Just as New York City released new numbers showing that its multi-pronged attempt to reduce teen pregnancy rates seems to be working, the New York Post manufacturers a controversy over how much birth control schools are really distributing.
Religious freedom means that the government should not privilege the teachings of one religion over another or deny individual religious freedom. Individuals must have the right to accept or reject the principles of their own faith without legal restrictions.
Concerned citizens of Miami County banded together to find a solution for the all male county commissions decision to strip low income women of that community of their access to low cost contraception. They independently raised $9,000 and presented one oversized check to the Miami County Commission.
Teaparty Sen. Ron Johnson (R-WI) told women to hop on the popular search engine in the event they were seeking birth control and could not afford it. Well.. at least he didn’t tell them to Google “aspirin between the legs.”
The distinction between church and other institutions is a fair one. Churches are primarily for those of that particular faith. But universities and hospitals exist for a wider public. If they do not require their employees to practice their religious faith, they should not expect those employees to live their private lives by the standards of that faith.

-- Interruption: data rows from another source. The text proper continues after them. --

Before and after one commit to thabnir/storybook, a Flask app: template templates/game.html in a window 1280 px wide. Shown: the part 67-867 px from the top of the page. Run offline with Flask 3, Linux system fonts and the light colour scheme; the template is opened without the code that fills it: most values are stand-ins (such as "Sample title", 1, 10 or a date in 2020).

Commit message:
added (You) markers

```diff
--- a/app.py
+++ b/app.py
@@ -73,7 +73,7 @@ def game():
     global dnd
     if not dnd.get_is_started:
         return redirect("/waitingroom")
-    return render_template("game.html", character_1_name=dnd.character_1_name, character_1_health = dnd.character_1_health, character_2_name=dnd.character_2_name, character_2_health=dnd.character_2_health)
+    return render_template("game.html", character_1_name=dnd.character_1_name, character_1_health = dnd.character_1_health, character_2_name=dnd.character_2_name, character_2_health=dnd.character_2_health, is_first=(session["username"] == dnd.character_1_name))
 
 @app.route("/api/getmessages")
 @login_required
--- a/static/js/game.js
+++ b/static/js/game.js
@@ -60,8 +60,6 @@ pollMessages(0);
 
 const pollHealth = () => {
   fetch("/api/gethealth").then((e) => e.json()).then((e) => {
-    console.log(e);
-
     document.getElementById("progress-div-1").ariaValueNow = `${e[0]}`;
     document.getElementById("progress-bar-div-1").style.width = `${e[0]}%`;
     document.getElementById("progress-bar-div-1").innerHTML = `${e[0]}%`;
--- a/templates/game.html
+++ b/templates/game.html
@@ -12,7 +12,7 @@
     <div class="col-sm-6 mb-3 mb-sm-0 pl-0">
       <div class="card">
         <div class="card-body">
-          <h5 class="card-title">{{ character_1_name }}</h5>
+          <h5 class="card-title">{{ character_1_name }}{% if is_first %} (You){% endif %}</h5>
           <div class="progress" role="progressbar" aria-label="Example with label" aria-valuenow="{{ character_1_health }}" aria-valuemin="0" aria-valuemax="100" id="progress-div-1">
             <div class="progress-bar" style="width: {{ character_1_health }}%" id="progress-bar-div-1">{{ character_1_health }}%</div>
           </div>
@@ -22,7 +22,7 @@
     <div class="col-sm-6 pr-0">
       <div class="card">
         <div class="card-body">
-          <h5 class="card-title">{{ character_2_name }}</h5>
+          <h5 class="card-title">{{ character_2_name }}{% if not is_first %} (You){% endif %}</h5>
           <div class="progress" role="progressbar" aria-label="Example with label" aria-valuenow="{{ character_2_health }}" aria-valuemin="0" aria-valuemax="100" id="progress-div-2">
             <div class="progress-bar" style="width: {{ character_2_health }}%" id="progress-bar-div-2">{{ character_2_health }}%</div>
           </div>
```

Advocates’ success in winning contraceptive access has often been hard fought on a state-by-state basis, with many challenges along the way. But in adotping the Institute of Medicine’s recommendations, the Obama Adminsitration can transcend this piecemeal approach by enacting comprehensive, nationwide reform.